SBA Loans

Many commercial banks, such as Commerce Bank, are designated as official Small Business Administrator (SBA) loan originators. They have the authority and the network of contacts and paperwork to receive SBA loan applications, approve and fund the agreements that are low-interest loans guaranteed by the federal government. SBA loans can be used to fund new buildings, equipment, payroll and other startup costs for a small business.
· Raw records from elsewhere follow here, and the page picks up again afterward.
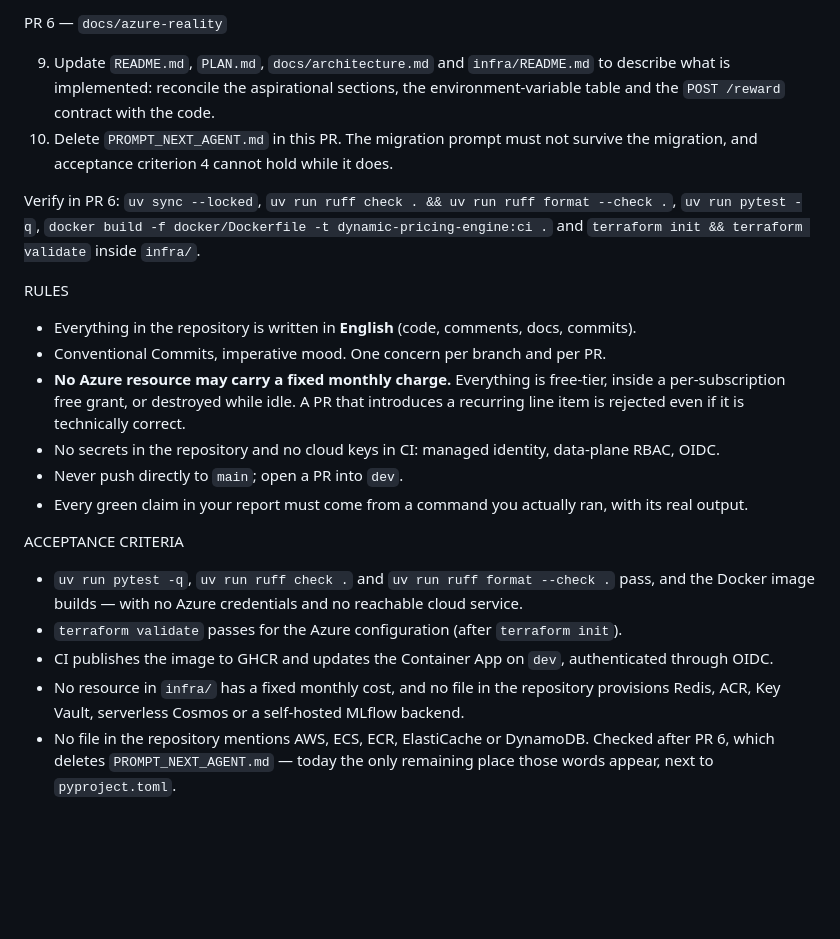
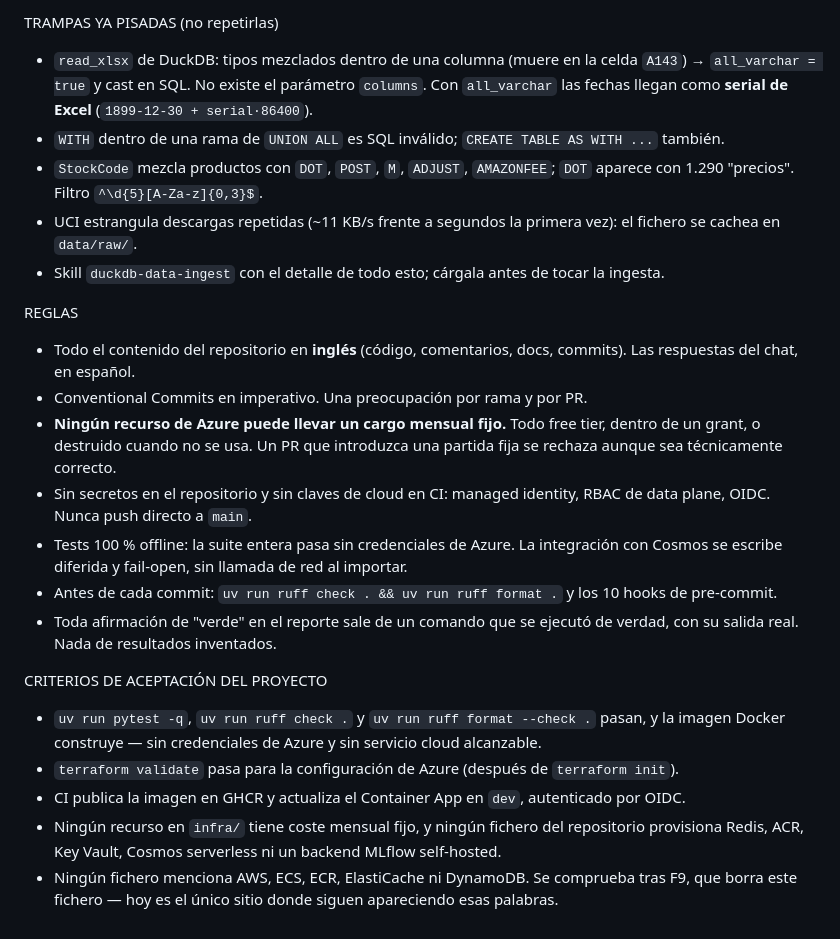
Before and after one commit to juandsep/dynamic-pricing-engine, a Markdown page: PROMPT_NEXT_AGENT.md, the part around one of its changes. GitHub-like rendering; blank space fills up the shorter version.

```diff
--- a/PROMPT_NEXT_AGENT.md
+++ b/PROMPT_NEXT_AGENT.md
@@ -160,35 +142,39 @@ PR 5 — `feat/cicd-azure-deploy`
 
-PR 6 — `docs/azure-reality`
+TRAMPAS YA PISADAS (no repetirlas)
 
-9. Update `README.md`, `PLAN.md`, `docs/architecture.md` and `infra/README.md` to describe what is
-   implemented: reconcile the aspirational sections, the environment-variable table and the
-   `POST /reward` contract with the code.
-10. Delete `PROMPT_NEXT_AGENT.md` in this PR. The migration prompt must not survive the migration,
-    and acceptance criterion 4 cannot hold while it does.
+- `read_xlsx` de DuckDB: tipos mezclados dentro de una columna (muere en la celda `A143`) →
+  `all_varchar = true` y cast en SQL. No existe el parámetro `columns`. Con `all_varchar` las fechas
+  llegan como **serial de Excel** (`1899-12-30 + serial·86400`).
+- `WITH` dentro de una rama de `UNION ALL` es SQL inválido; `CREATE TABLE AS WITH ...` también.
+- `StockCode` mezcla productos con `DOT`, `POST`, `M`, `ADJUST`, `AMAZONFEE`; `DOT` aparece con
+  1.290 "precios". Filtro `^\d{5}[A-Za-z]{0,3}$`.
+- UCI estrangula descargas repetidas (~11 KB/s frente a segundos la primera vez): el fichero se
+  cachea en `data/raw/`.
+- Skill `duckdb-data-ingest` con el detalle de todo esto; cárgala antes de tocar la ingesta.
 
-Verify in PR 6: `uv sync --locked`, `uv run ruff check . && uv run ruff format --check .`,
-`uv run pytest -q`, `docker build -f docker/Dockerfile -t dynamic-pricing-engine:ci .` and
-`terraform init && terraform validate` inside `infra/`.
+REGLAS
 
-RULES
+- Todo el contenido del repositorio en **inglés** (código, comentarios, docs, commits). Las
+  respuestas del chat, en español.
+- Conventional Commits en imperativo. Una preocupación por rama y por PR.
+- **Ningún recurso de Azure puede llevar un cargo mensual fijo.** Todo free tier, dentro de un
+  grant, o destruido cuando no se usa. Un PR que introduzca una partida fija se rechaza aunque sea
+  técnicamente correcto.
+- Sin secretos en el repositorio y sin claves de cloud en CI: managed identity, RBAC de data plane,
+  OIDC. Nunca push directo a `main`.
+- Tests 100 % offline: la suite entera pasa sin credenciales de Azure. La integración con Cosmos se
+  escribe diferida y fail-open, sin llamada de red al importar.
+- Antes de cada commit: `uv run ruff check . && uv run ruff format .` y los 10 hooks de pre-commit.
+- Toda afirmación de "verde" en el reporte sale de un comando que se ejecutó de verdad, con su
+  salida real. Nada de resultados inventados.
 
-- Everything in the repository is written in **English** (code, comments, docs, commits).
-- Conventional Commits, imperative mood. One concern per branch and per PR.
-- **No Azure resource may carry a fixed monthly charge.** Everything is free-tier, inside a
-  per-subscription free grant, or destroyed while idle. A PR that introduces a recurring line item
-  is rejected even if it is technically correct.
-- No secrets in the repository and no cloud keys in CI: managed identity, data-plane RBAC, OIDC.
-- Never push directly to `main`; open a PR into `dev`.
-- Every green claim in your report must come from a command you actually ran, with its real output.
+CRITERIOS DE ACEPTACIÓN DEL PROYECTO
 
-ACCEPTANCE CRITERIA
-
-- `uv run pytest -q`, `uv run ruff check .` and `uv run ruff format --check .` pass, and the Docker
-  image builds — with no Azure credentials and no reachable cloud service.
-- `terraform validate` passes for the Azure configuration (after `terraform init`).
-- CI publishes the image to GHCR and updates the Container App on `dev`, authenticated through OIDC.
-- No resource in `infra/` has a fixed monthly cost, and no file in the repository provisions Redis,
-  ACR, Key Vault, serverless Cosmos or a self-hosted MLflow backend.
-- No file in the repository mentions AWS, ECS, ECR, ElastiCache or DynamoDB. Checked after PR 6,
-  which deletes `PROMPT_NEXT_AGENT.md` — today the only remaining place those words appear, next
-  to `pyproject.toml`.
+- `uv run pytest -q`, `uv run ruff check .` y `uv run ruff format --check .` pasan, y la imagen
+  Docker construye — sin credenciales de Azure y sin servicio cloud alcanzable.
+- `terraform validate` pasa para la configuración de Azure (después de `terraform init`).
+- CI publica la imagen en GHCR y actualiza el Container App en `dev`, autenticado por OIDC.
+- Ningún recurso en `infra/` tiene coste mensual fijo, y ningún fichero del repositorio provisiona
+  Redis, ACR, Key Vault, Cosmos serverless ni un backend MLflow self-hosted.
+- Ningún fichero menciona AWS, ECS, ECR, ElastiCache ni DynamoDB. Se comprueba tras F9, que borra
+  este fichero — hoy es el único sitio donde siguen apareciendo esas palabras.
```
Also changed, not shown: other parts of PROMPT_NEXT_AGENT.md (+119 -137 lines).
Loans can be expedited through a commercial bank that has access to quick approvals and expedient processing avenues.